You may notice that the Governor’s letter omits a few years of education funding and only reports this data as one year appropriations – not factoring in inflation or population change. We wanted share the response to the Governor’s letter and clarify the ways that Nebraska has failed to fund education over the past few years:
Thank you for responding to my letter. Although my letter was intended to convey only an overall message on responsible tax and budget decisions, I am happy to provide further details on my views on education spending. I appreciate that well-meaning people can have different perspectives on issues and I think that is the case with education funding.

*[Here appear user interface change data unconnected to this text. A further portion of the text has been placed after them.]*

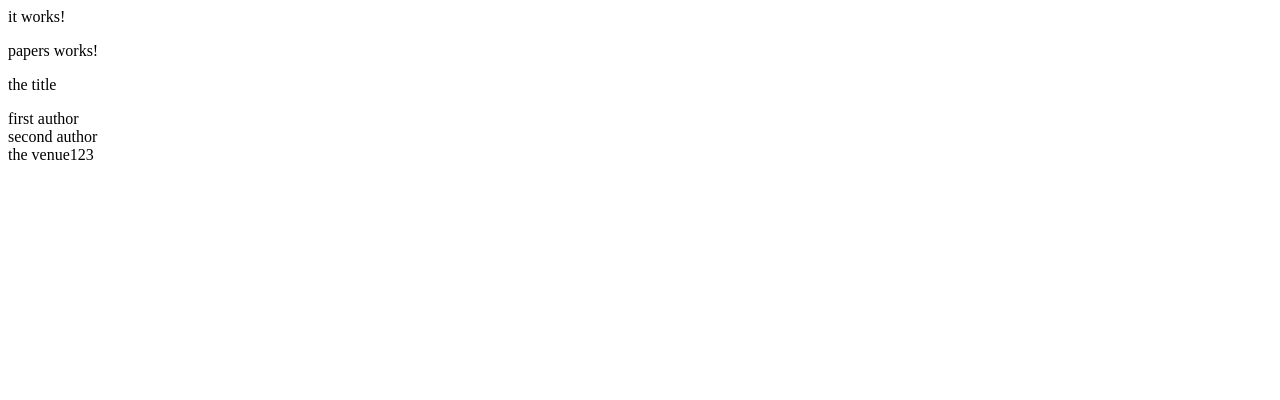
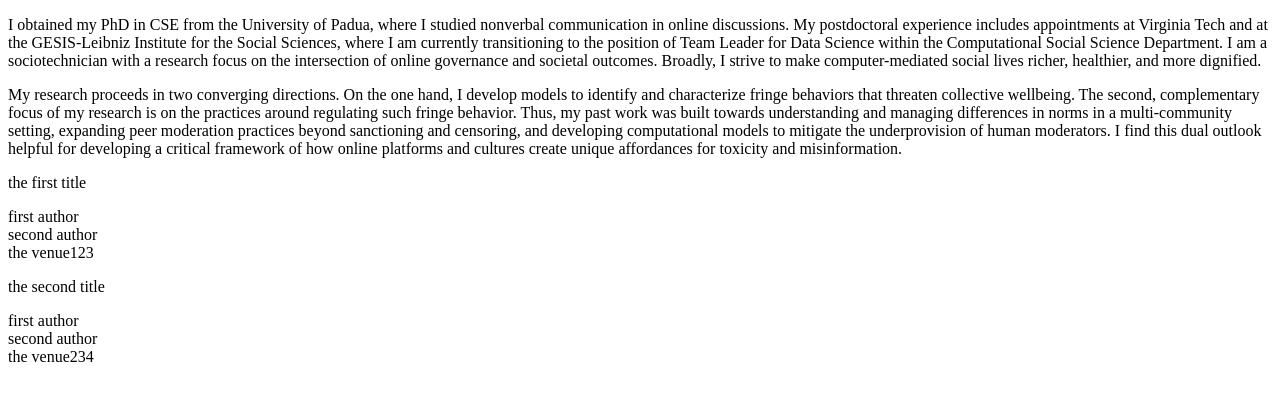
Before and after one commit to hide-ous/hide-ous.github.io, an Angular app: page / in a window 1280 px wide. Shown: the top 400 px of the page. Built offline with nearby package versions, Linux system fonts and the light colour scheme.

Commit message:
+ about me component and stub

```diff
--- /dev/null
+++ b/src/app/aboutme/aboutme.component.html
@@ -0,0 +1,14 @@
+<p>I obtained my PhD in CSE from the University of Padua, where I studied nonverbal communication in online discussions.
+  My postdoctoral experience includes appointments at Virginia Tech and
+  at the GESIS-Leibniz Institute for the Social Sciences, where I am currently transitioning to the
+  position of Team Leader for Data Science within the Computational Social Science Department. I am
+  a sociotechnician with a research focus on the intersection of online governance and societal
+  outcomes. Broadly, I strive to make computer-mediated social lives richer, healthier, and more dignified.</p>
+<p>My research proceeds in two converging directions. On the one hand, I develop models to identify
+  and characterize fringe behaviors that threaten collective wellbeing. The
+  second, complementary focus of my research is on the practices around regulating such fringe
+  behavior. Thus, my past work was built towards understanding and managing differences in norms in
+  a multi-community setting, expanding peer moderation practices beyond sanctioning and censoring,
+  and developing computational models to mitigate the underprovision of human moderators. I find
+  this dual outlook helpful for developing a critical framework of how online platforms and cultures
+  create unique affordances for toxicity and misinformation. </p>
--- /dev/null
+++ b/src/app/aboutme/aboutme.component.ts
@@ -0,0 +1,15 @@
+import { Component, OnInit } from '@angular/core';
+
+@Component({
+  selector: 'app-aboutme',
+  templateUrl: './aboutme.component.html',
+  styleUrls: ['./aboutme.component.css']
+})
+export class AboutmeComponent implements OnInit {
+
+  constructor() { }
+
+  ngOnInit(): void {
+  }
+
+}
--- a/src/app/app.component.html
+++ b/src/app/app.component.html
@@ -1,2 +1,2 @@
-it works!
+<app-aboutme></app-aboutme>
 <app-papers></app-papers>
--- a/src/app/app.module.ts
+++ b/src/app/app.module.ts
@@ -4,12 +4,14 @@ import { BrowserModule } from '@angular/platform-browser';
 import { AppComponent } from './app.component';
 import { PaperComponent } from './paper/paper.component';
 import { PapersComponent } from './papers/papers.component';
+import { AboutmeComponent } from './aboutme/aboutme.component';
 
 @NgModule({
   declarations: [
     AppComponent,
     PaperComponent,
-    PapersComponent
+    PapersComponent,
+    AboutmeComponent
   ],
   imports: [
     BrowserModule
--- a/src/app/papers/papers.component.html
+++ b/src/app/papers/papers.component.html
@@ -1,2 +1 @@
-<p>papers works!</p>
 <app-paper *ngFor="let paper of papers" [paper]="paper"></app-paper>
--- a/src/app/papers/papers.ts
+++ b/src/app/papers/papers.ts
@@ -4,8 +4,15 @@ export const PAPERS: Paper[] = [
   {
     authors: ['first author', 'second author'],
     key: 'string',
-    title: 'the title',
+    title: 'the first title',
     venue: 'the venue',
     year: 123
   },
+  {
+    authors: ['first author', 'second author'],
+    key: 'string',
+    title: 'the second title',
+    venue: 'the venue',
+    year: 234
+  },
 ]
```
Also changed, not shown: src/app/aboutme/aboutme.component.css (added), 1 other file (tests, documents, lock files or other folders).
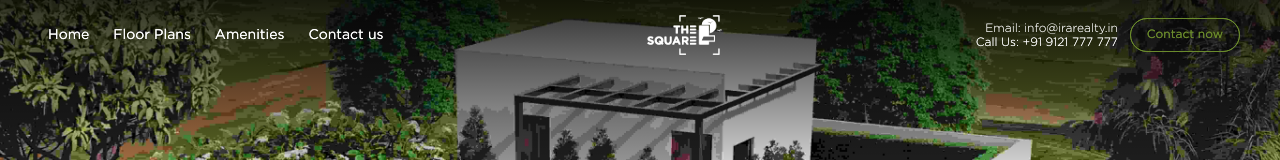
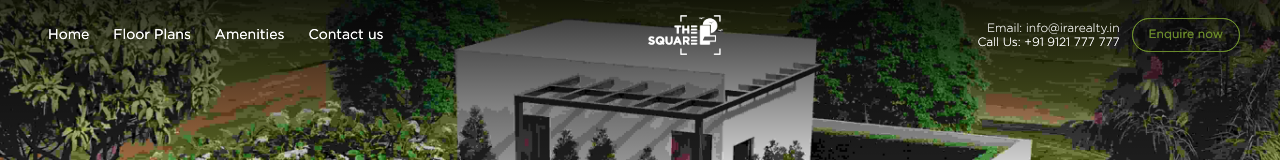
Before and after one commit to mrudulareddy029/thesquare, a Next.js app: page / in a window 1280 px wide. Shown: the top 160 px of the page. Built offline with nearby package versions, Linux system fonts and the light colour scheme.

Commit message:
Updated Navbar

```diff
--- a/components/Navbar.tsx
+++ b/components/Navbar.tsx
@@ -87,7 +87,7 @@ export default function Navbar() {
                 href="#contact"
                 className="inline-flex items-center justify-center rounded-full px-4 min-[1440px]:px-5 min-[1920px]:px-8 py-2 text-[12px] min-[1440px]:text-[13px] min-[1920px]:text-[15px] border border-primary text-primary transition-all duration-300 hover:bg-primary hover:text-white h-[34px] min-[1920px]:h-[44px]"
               >
-                Contact now
+                Enquire now
               </Link>
             </div>
 
```
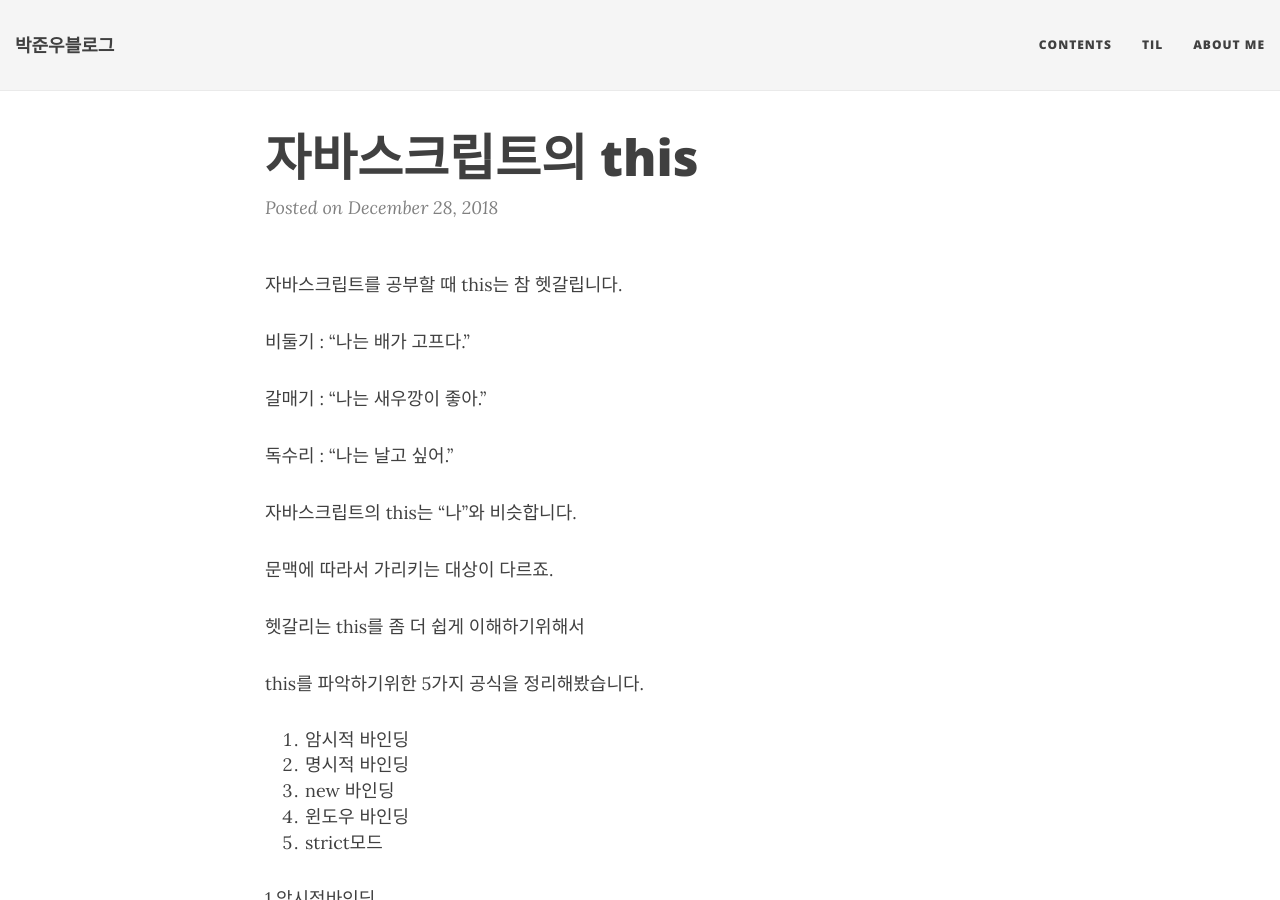
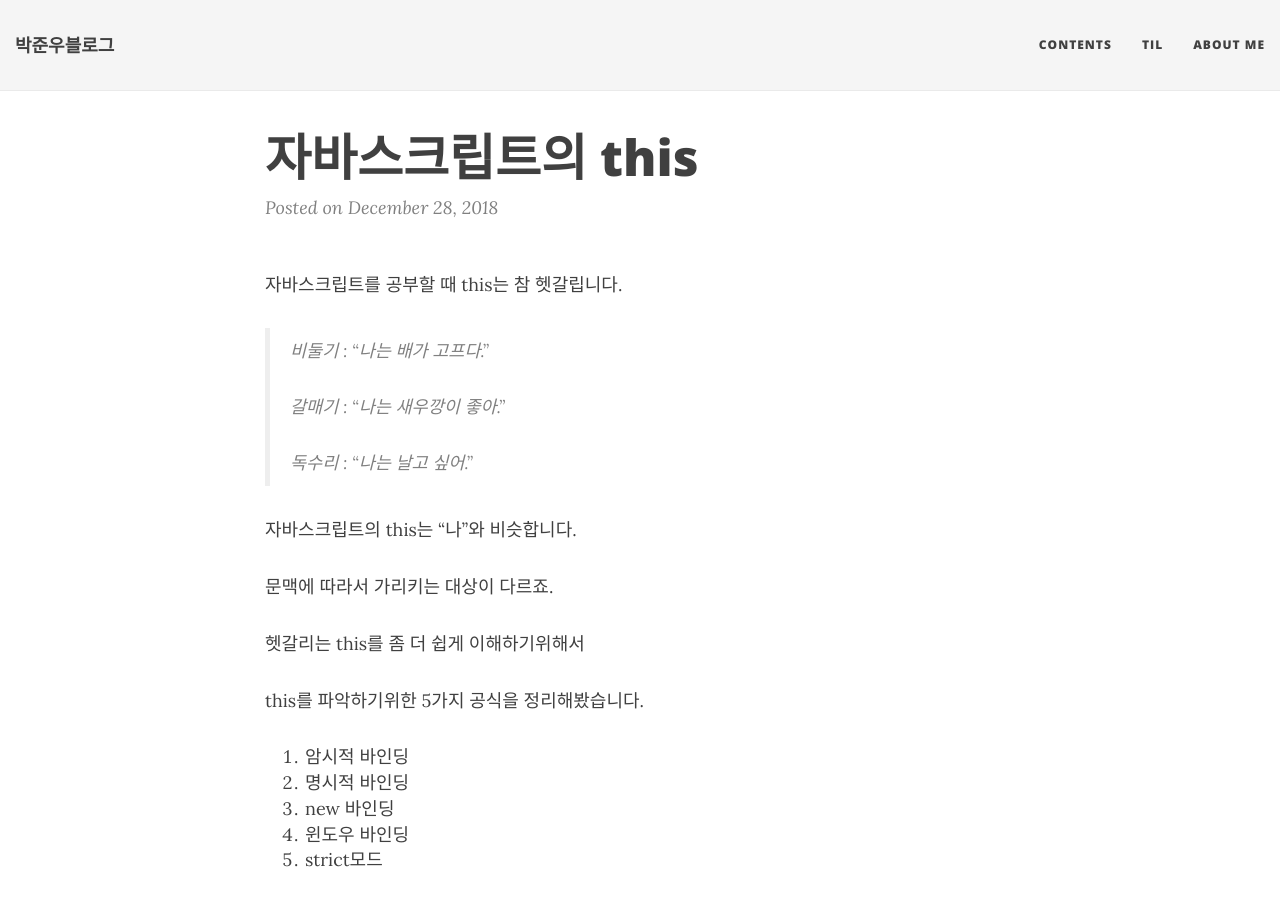
Before and after one commit to JUNWOO45/junwoo45.github.io.archived, a Jekyll site: the page built from _posts/2018-12-28-this.md, in a window 1280 px wide and 900 px high. Built offline with Jekyll 4.4.1, drawn with Linux system fonts in a browser that asks for light colours; nearby versions of some CDN libraries.

Commit message:
this 인용문구 추가

```diff
--- a/_posts/2018-12-28-this.md
+++ b/_posts/2018-12-28-this.md
@@ -9,11 +9,11 @@
 
 
 
-비둘기 : "나는 배가 고프다."
-
-갈매기 : "나는 새우깡이 좋아."
-
-독수리 : "나는 날고 싶어."
+> 비둘기 : "나는 배가 고프다."
+>
+> 갈매기 : "나는 새우깡이 좋아."
+>
+> 독수리 : "나는 날고 싶어."
 
 
 
```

While overall TEEOSA numbers are helpful, they aren’t the only way to measure spending in the context of number of students, inflation, increases in federal spending and other factors. In addition, I noticed that there are years that are missing from the numbers you provided in your letter.
First, total General Fund spending on the Department of Education was cut in FY 11-12 and FY 12-13:
General Fund K-12 Appropriations with Federal Stimulus
Total GF with Stimulus
In addition, a September 2012 report from the Center on Budget and Policy Priorities found that Nebraska’s per-student inflation adjusted spending is down 1.1% since 2008 and the cut between FY12 and FY13 was 5.2% or the second largest in the nation.
In both 2011 and 2013, the state funded K-12 education at a rate below what the state equalization formula (TEEOSA) called for. LB 235 in 2011 reduced it by about $189 million to $222 million per year and LB 407 in 2013 cut it by about $36 million to $42 million per year.
Finally, a report from the Open Sky Policy Institute found that TEEOSA funding is now at its lowest level as a share of the economy since the formula was implemented in 1990.
These factors led me to include that there have in fact been cuts to education. In addition, until more of our children are reading at grade level, I believe we still have work to do in ensuring that our schools have the resources, financial and otherwise, that they need to help all of our children succeed. I appreciate that we have different perspectives on this issue and thank you for the opportunity to respond to your letter.
At Voices for Children in Nebraska, we remain committed to telling the whole story for our state’s kids. Sometimes it takes digging beyond the surface to reveal what’s really going on so we can tell a more complete story of what’s happening. We are so thankful for our board members, supporters and partners who help us do that.
It takes all of us working together to ensure that our leaders are listening.